Firefighters have taken to the Court of Appeal their challenge to government pension rules that threaten to leave badly injured and disabled firefighters sacked and without a pension. The legal moves started after three disabled London firefighters had their pensions removed by the London Fire Brigade.
FBU news release and FBUtube video report • Risks 390 • 24 January 2009
USA: Deadly return of black lung disease
After years of decline, the rate of deadly ‘black lung disease’ in US coal miners had doubled and is appearing in younger and younger miners, official research has found.
AFL-CIO Now • The Pump Handle • Risks 389 • 17 January 2009
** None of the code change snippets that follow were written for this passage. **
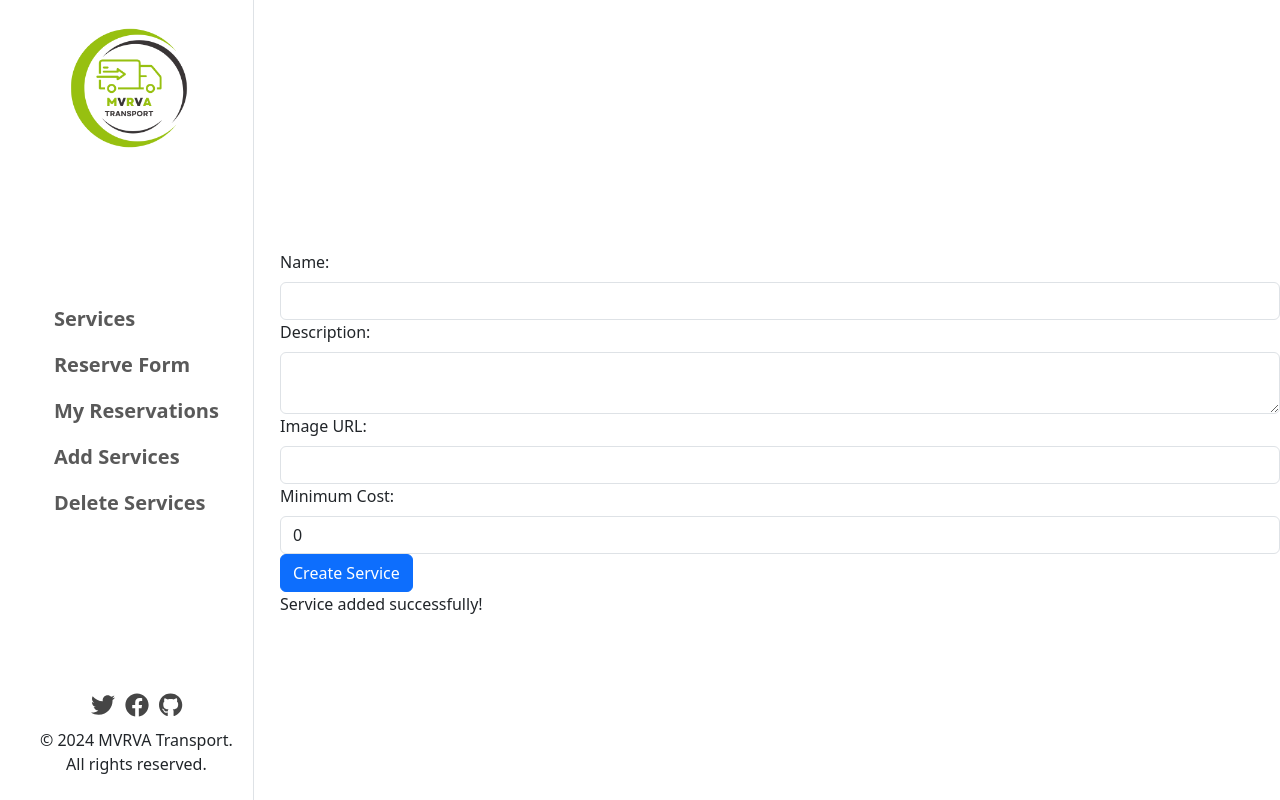
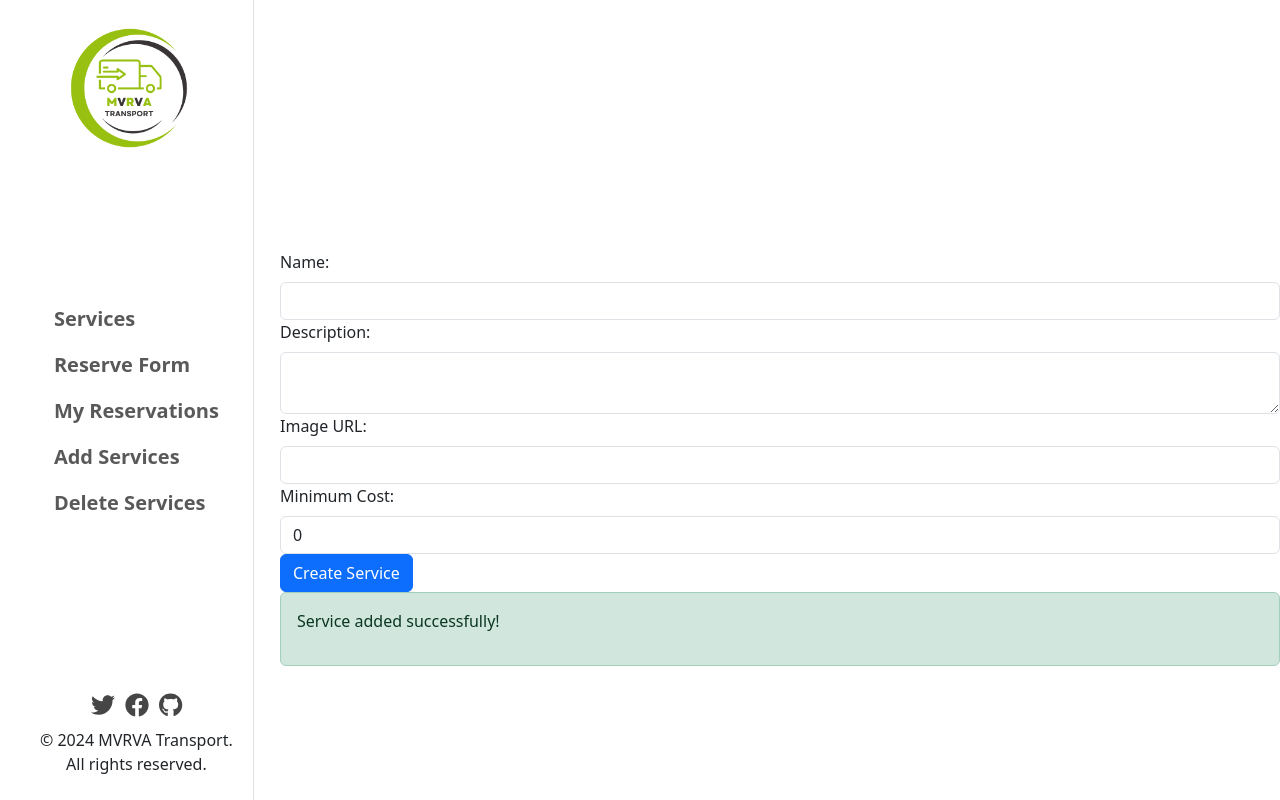
Before and after one commit to vangelif/mvrva-transport-front-end, a React (Create React App) app: page /add-reservation in a window 1280 px wide. Both pictures are taken after typing "Sample", "Sample", "Sample" into the empty fields and a click on the button "Create Service". Built offline with nearby package versions, Linux system fonts and the light colour scheme; no server answers.

Commit message:
added bootstrap to service messages

```diff
--- a/src/components/admin_items/delete_services.js
+++ b/src/components/admin_items/delete_services.js
@@ -38,7 +38,7 @@ const ServiceDeletion = () => {
             ))}
           </ul>
           {deletedServiceId && (
-            <DeleteMessage message={`Service with ID ${deletedServiceId} deleted successfully!`} />
+            <DeleteMessage message={`Service with ID ${deletedServiceId} deleted successfully!❌`} />
           )}
         </div>
       )}
--- a/src/components/messages/deleteServiceSuccess.js
+++ b/src/components/messages/deleteServiceSuccess.js
@@ -1,11 +1,12 @@
 // SuccessMessage.js
 import React from 'react';
+import { Alert } from 'react-bootstrap';
 import PropTypes from 'prop-types';
 
 const DeleteMessage = ({ message }) => (
-  <div className="success-message">
+  <Alert variant="danger">
     <p>{message}</p>
-  </div>
+  </Alert>
 );
 
 DeleteMessage.propTypes = {
--- a/src/components/messages/serviceSuccess.js
+++ b/src/components/messages/serviceSuccess.js
@@ -1,10 +1,11 @@
 import React from 'react';
+import { Alert } from 'react-bootstrap';
 import PropTypes from 'prop-types'; // Import PropTypes
 
 const SuccessComponent = ({ message }) => (
-  <div className="success-message">
+  <Alert variant="success">
     <p>{message}</p>
-  </div>
+  </Alert>
 );
 
 SuccessComponent.propTypes = {
```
Europe: Euro MPs back pesticide controls
The European Parliament has voted to tighten rules on pesticide use and ban at least 22 chemicals deemed harmful to human health. The rules, which can only become law after they are approved by the 27 member states' governments, are opposed by the UK government.
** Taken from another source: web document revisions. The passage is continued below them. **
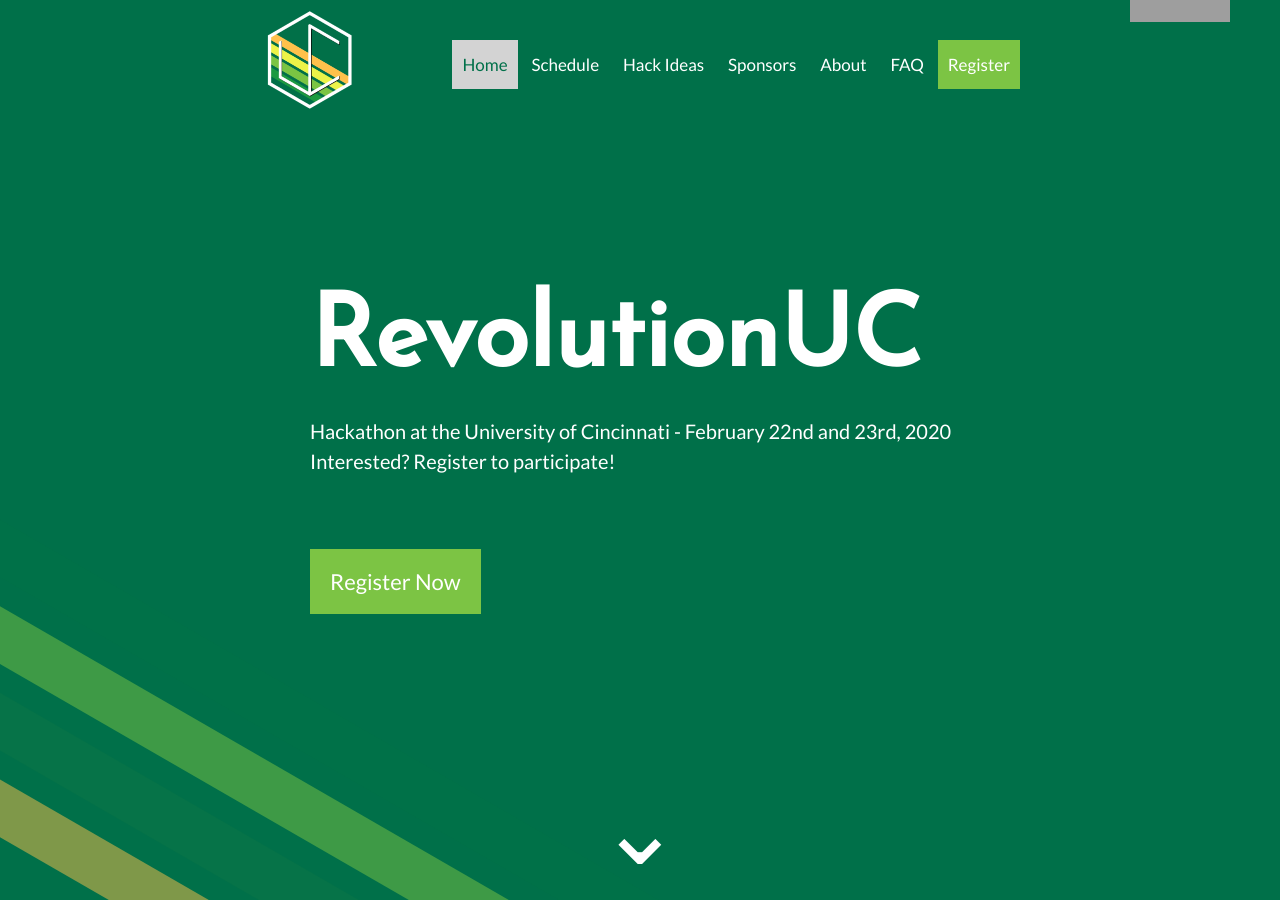
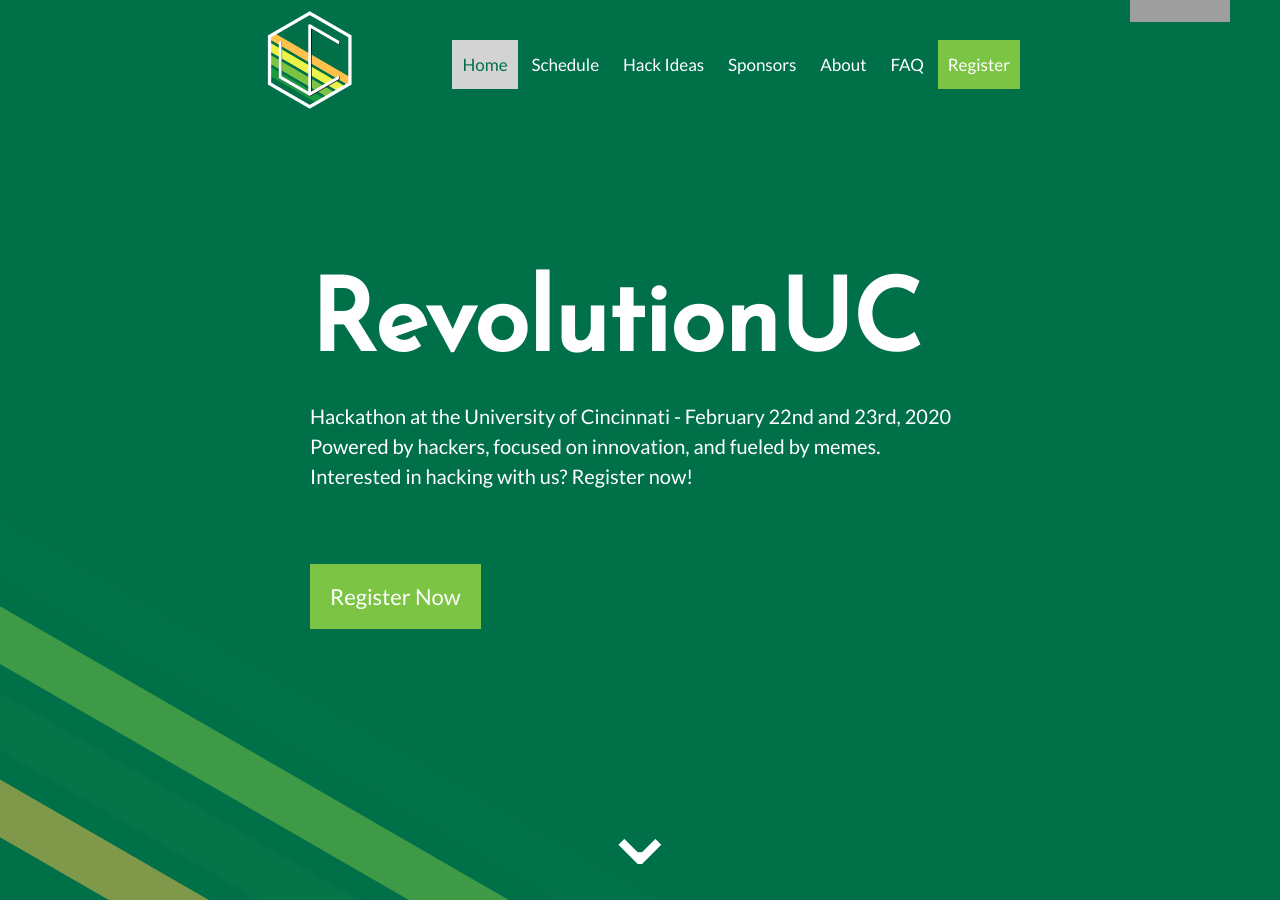
Before and after one commit to RevolutionUC/revolutionuc-frontend, a Jekyll site: the page built from index.html, in a window 1280 px wide and 900 px high. Built offline with Jekyll 4.4.1, drawn with Linux system fonts in a browser that asks for light colours; grey boxes are pictures that could not be loaded.

Commit message:
Update homepage wording for marketing team

```diff
--- a/_layouts/homepage.html
+++ b/_layouts/homepage.html
@@ -19,7 +19,8 @@
     <!-- ========== Registration info and button ========== -->
     {% if site.data.config.homepage.timeline == "registration" %}
     <p>Hackathon at the University of Cincinnati - {{ site.data.config.eventData.fullDate }}</p>
-    <p>Interested? Register to participate!</p>
+    <p>Powered by hackers, focused on innovation, and fueled by memes.</p>
+    <p>Interested in hacking with us? Register now!<p>
     <div class="hero__heading">
       <a class="btn btn--primary" href="/register">Register Now</a>
     </div>
```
European Parliament news release • Group of Socialist MEPs (PES) news release • BBC News Online • Risks 389 • 17 January 2009
USA: Lead at work affects the brain in old age
People exposed to lead at work are more likely to exhibit damaged brain function as they get older, a new study has found. For older people, a buildup of lead from earlier exposure may be enough to result in greater cognitive problems after age 55, the authors say.
APA news release • NailaKhalil and others. Association of cumulative lead and neurocognitive function in an occupational cohort, Neuropsychology, volume 23, issue 1, pages 10-19, 2009 [abstract] • Times of India • EHS Today • Risks 389 • 17 January 2009
Britain: Do you want an apple from the boss?
Durham County Council is giving its staff two free pieces of fruit a day to see if it makes the workforce fitter. One union health specialist said “why not go the whole hog and make it five a day? Or just give the workers the money so they can make adult dietary decisions themselves?”
Newcastle University news release • ISAFRUIT project • Risks 389 • 17 January 2009
Britain: Lafarge recalls cancer risk cement
Construction materials multinational Lafarge has recalled 280,000 bags of cement after discovering a batch contained high levels of cancer-causing chromium VI. In total, about 2,500 tonnes of the Blue Circle cement have been recalled.
Wiltshire Times • Contract Journal • Risks 388 • 10 January 2009
Britain: Employers ignorant of deadly silica risks
The Health and Safety Executive (HSE) has vowed to step up its ‘Clear the Air!’ campaign warning workers against the dangers of silica exposure after it concluded that smaller companies still know very little about the potentially fatal health risks. However, late last year a succession of industry contributors to an HSE online forum on silica risks complained a failure of HSE inspection and oversight was leading to widespread abuse of safe practices and substantial exposures to the cancer causing dust.
HSE news release • Contract Journal • Building • Risks 388 • 10 January 2009
Hazards work and health news archive